(Data records)
####
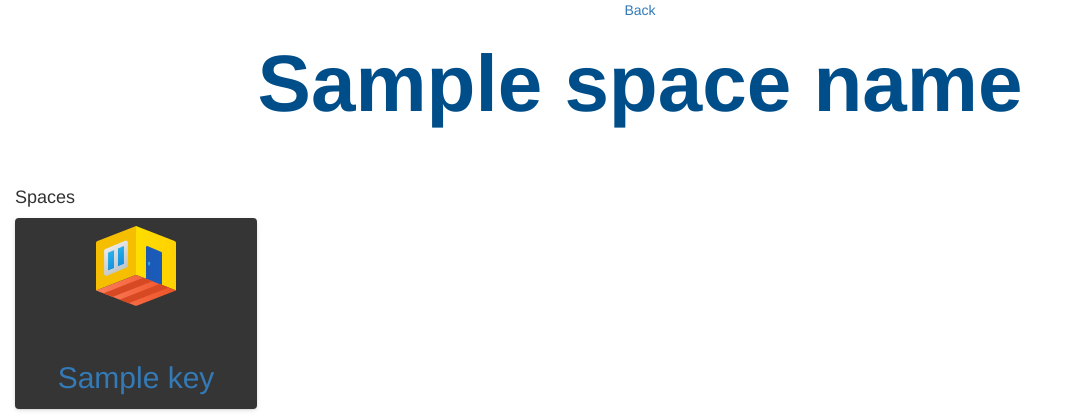
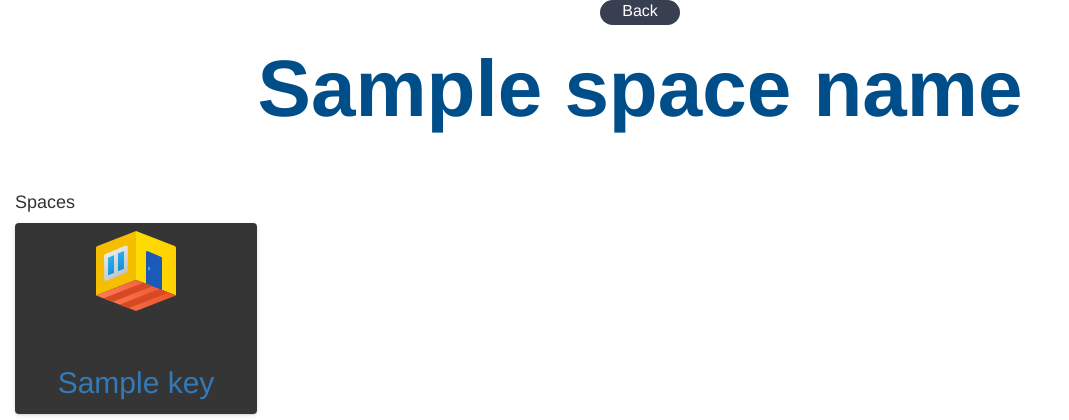
Before and after one commit to rlawson8/PersonalInventorySystem, a Python web app: template templates/design.html in a window 1280 px wide. Shown: the part 54-474 px from the top of the page, without its empty margins (0-1069 px from the left). Run offline with Jinja, Linux system fonts and the light colour scheme; the template is opened without the code that fills it: most values are stand-ins (such as "Sample title", 1, 10 or a date in 2020); some libraries are stand-ins or nearby versions.

Commit message:
Styled button

```diff
--- a/static/design.css
+++ b/static/design.css
@@ -203,5 +203,10 @@ button:hover {
   }
 
   .back_button {
-
+    width: 80px;
+    height: 25px;
+    background: #383F51;
+    border-radius: 20px;
+    font-size: 16px;
+    color: white;
   }
```
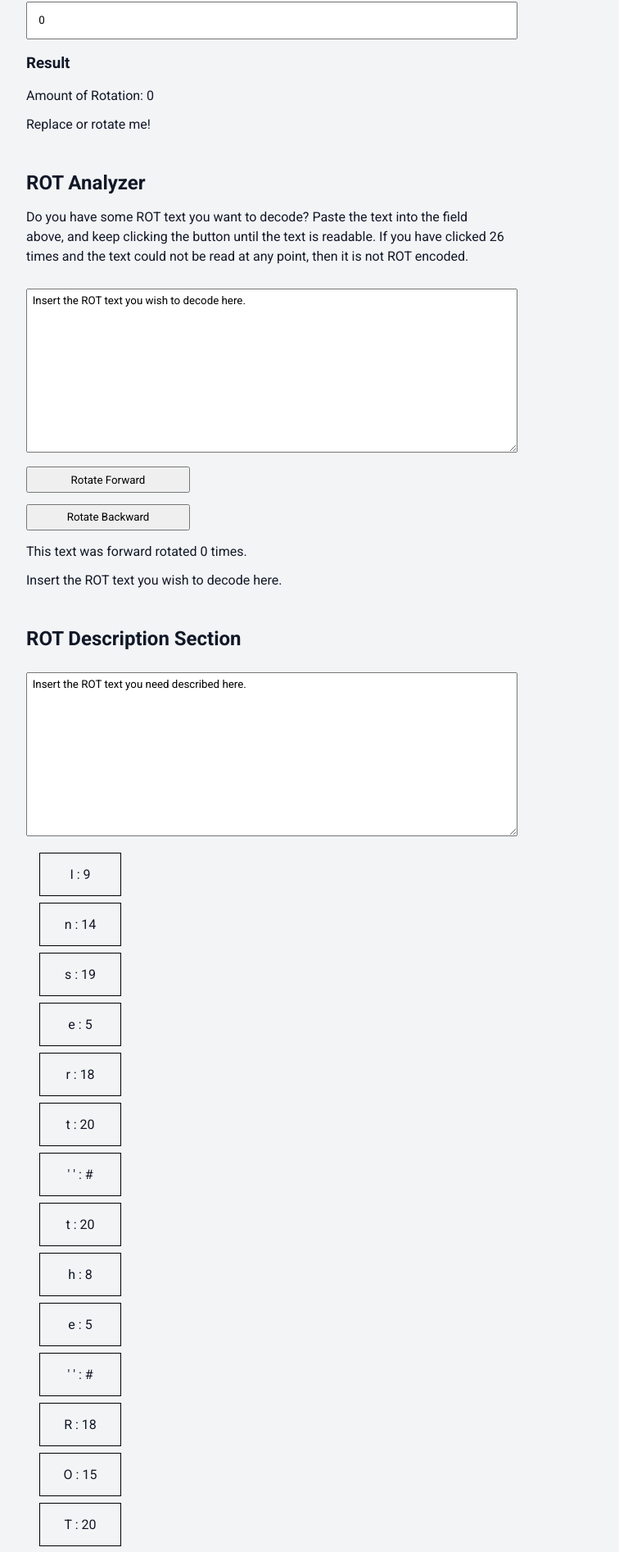
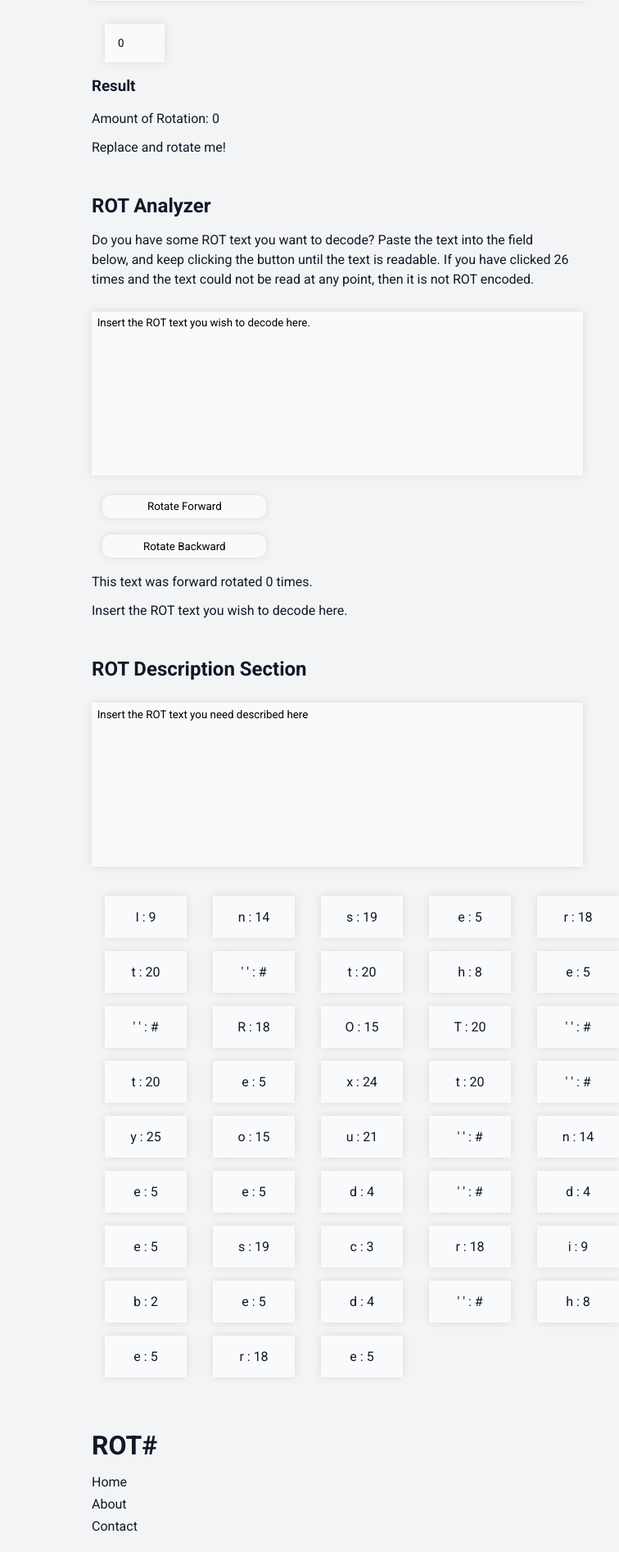
Before and after one commit to Personal-Library/rot-generator, a Vue app: page / in a window 1280 px wide. Shown: the part 466-2359 px from the top of the page at 82% size, without its empty margins (96-852 px from the left). Built offline with nearby package versions, Linux system fonts and the light colour scheme.

Commit message:
feat: Fix scrollToTop issues from footer anchors

```diff
--- a/src/App.vue
+++ b/src/App.vue
@@ -13,7 +13,7 @@ import Footer from './components/Footer';
 export default {
 	components: {
 		Header,
-		Footer
+		Footer,
 	},
 };
 </script>
@@ -28,6 +28,10 @@ export default {
 	font-family: 'Roboto', sans-serif;
 }
 
+html {
+	scroll-behavior: smooth;
+}
+
 body {
 	padding: 1em;
 	background-color: #f3f4f6;
@@ -36,6 +40,6 @@ body {
 
 .container {
 	margin: 0 auto;
-	max-width: 1024px;
+	max-width: 864px;
 }
 </style>
--- a/src/components/Footer.vue
+++ b/src/components/Footer.vue
@@ -5,17 +5,29 @@
 		</div>
 		<div class="link-container">
 			<ul>
-				<li><a href="/">Home</a></li>
-				<li><a href="/about">About</a></li>
-				<li><a href="/contact">Contact</a></li>
+				<li @click="scrollToTop"><router-link to="/">Home</router-link></li>
+				<li><router-link to="/about">About</router-link></li>
+				<li><router-link to="/contact">Contact</router-link></li>
 			</ul>
 		</div>
 	</footer>
 </template>
 
-<style>
+<script>
+export default {
+	setup() {
+		const scrollToTop = () => window.scrollTo(0,0);
+
+		return {
+			scrollToTop
+		}
+	}
+}
+</script>
+
+<style scoped>
 footer {
-	margin-top: 2em;
+	margin-top: 4em;
 }
 
 a {
@@ -28,6 +40,11 @@ a:visited {
 }
 
 ul {
+	margin-top: 1em;
 	list-style: none;
 }
+
+li {
+	margin-top: 0.5em;
+}
 </style>
--- a/src/components/IntroSection.vue
+++ b/src/components/IntroSection.vue
@@ -15,7 +15,7 @@
 }
 
 .hero-description {
-	margin-top: 1em;
+	margin-top: 2em;
 	line-height: 1.5em;
 	max-width: 65ch;
 }
--- a/src/components/RotAnalyzerSection.vue
+++ b/src/components/RotAnalyzerSection.vue
@@ -1,7 +1,7 @@
 <template>
 	<h2 class="analyzer-header">ROT Analyzer</h2>
 	<p class="analyzer-description">
-		Do you have some ROT text you want to decode? Paste the text into the field above, and keep
+		Do you have some ROT text you want to decode? Paste the text into the field below, and keep
 		clicking the button until the text is readable. If you have clicked 26 times and the text could
 		not be read at any point, then it is not ROT encoded.
 	</p>
@@ -69,6 +69,10 @@ export default {
 	padding: 0.5em;
 	width: min(100%, 600px);
 	min-height: 200px;
+	background-color: #f9fafb;
+	border: none;
+	resize: none;
+	box-shadow: 0 0 10px 0 rgba(0, 0, 0, 0.1);
 }
 
 .analyzer-header {
@@ -84,8 +88,16 @@ export default {
 .button-group button {
 	display: block;
 	width: 200px;
-	margin: 1em 0;
+	margin: 1.5em 1em;
 	padding: 0.5em 1em;
+	border: none;
+	border-radius: 10px;
+	background-color: #f9fafb;
+	box-shadow: 0 0 10px 0 rgba(0, 0, 0, 0.1);
+}
+
+.button-group button:hover {
+	box-shadow: 0 0 20px 0 rgba(0, 0, 0, 0.2);
 }
 
 .analyzer-response-text p {
--- a/src/components/RotDescriptionSection.vue
+++ b/src/components/RotDescriptionSection.vue
@@ -14,7 +14,7 @@ import rotDescriber from '../helpers/rot-describer';
 
 export default {
 	setup() {
-		const text = ref('Insert the ROT text you need described here.');
+		const text = ref('Insert the ROT text you need described here');
 		const descArr = computed(() => rotDescriber(text.value));
 
 		return {
@@ -35,21 +35,32 @@ export default {
 	padding: 0.5em;
 	width: min(100%, 600px);
 	min-height: 200px;
+	border: none;
+	resize: none;
+	background-color: #f9fafb;
+	box-shadow: 0 0 10px 0 rgba(0, 0, 0, 0.1);
 }
 
 .description-list {
-	margin-top: 1em;
+	width: min(100%, 700px);
+	margin-top: 2em;
 	display: flex;
-	flex-direction: column;
+	flex-wrap: wrap;
 	align-items: flex-start;
-	gap: 0.5em;
+	gap: 1em;
+	list-style: none;
 }
 
 .list-item {
+	background-color: #f9fafb;
 	margin-left: 1em;
 	padding: 1em 0.5em;
 	width: 100px;
 	text-align: center;
-	border: 1px solid black;
+	border: none;
+	box-shadow: 0 0 10px 0 rgba(0, 0, 0, 0.1);
+}
+.list-item:hover {
+	box-shadow: 0 0 20px 0 rgba(0, 0, 0, 0.2);
 }
 </style>
--- a/src/components/RotSection.vue
+++ b/src/components/RotSection.vue
@@ -1,6 +1,7 @@
 <template>
 	<section class="rot-section">
 		<textarea class="input-field" v-model="rotInput" />
+		<div class="input-wrapper">
 			<input
 				@keydown="changeCount"
 				class="input-number"
@@ -9,6 +10,7 @@
 				min="0"
 				max="26"
 			/>
+		</div>
 		<div class="rot-response-block">
 			<h3>Result</h3>
 			<p>Amount of Rotation: {{ rotNumber }}</p>
@@ -26,7 +28,7 @@ import rotGenerator from '../helpers/rot-generator';
 
 export default {
 	setup() {
-		const rotInput = ref('Replace or rotate me!');
+		const rotInput = ref('Replace and rotate me!');
 		const rotNumber = ref(0);
 
 		// computed must take a function, use when defining state that relies on other state
@@ -59,12 +61,27 @@ export default {
 	padding: 0.5em;
 	width: min(100%, 600px);
 	min-height: 200px;
+	border: none;
+	resize: none;
+	box-shadow: 0 0 10px 0 rgba(0, 0, 0, 0.1);
+	background-color: #f9fafb;
+}
+
+.input-wrapper {
+	margin-left: 1em;
+	margin-top: 1.5em;
+	display: flex;
+	justify-content: center;
+	align-items: center;
+	width: fit-content;
+	padding: 1em;
+	box-shadow: 0 0 10px 0 rgba(0, 0, 0, 0.1);
+	background-color: #f9fafb;
 }
 
 .input-number {
-	margin-top: 1em;
-	padding: 1em;
-	width: min(100%, 600px);
+	border: none;
+	background-color: #f9fafb;
 }
 
 .rot-response-block {
--- a/src/router/index.js
+++ b/src/router/index.js
@@ -24,6 +24,9 @@ const routes = [
 const router = createRouter({
 	history: createWebHistory(process.env.BASE_URL),
 	routes,
+	scrollBehavior() {
+		return { x: 0, y: 0 };
+	},
 });
 
 export default router;
```
Lines whose indentation alone changed are shown as unchanged.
####
> [ABOUT THIS EXERCISE]:
Scan the records above for the word "width". Show each line in which it appears.

> [YOUR RESPONSE]:
+    width: 80px;
-	max-width: 1024px;
+	max-width: 864px;
 	max-width: 65ch;
 	width: min(100%, 600px);
 	width: 200px;
 	width: min(100%, 600px);
+	width: min(100%, 700px);
 	width: 100px;
 	width: min(100%, 600px);
+	width: fit-content;
-	width: min(100%, 600px);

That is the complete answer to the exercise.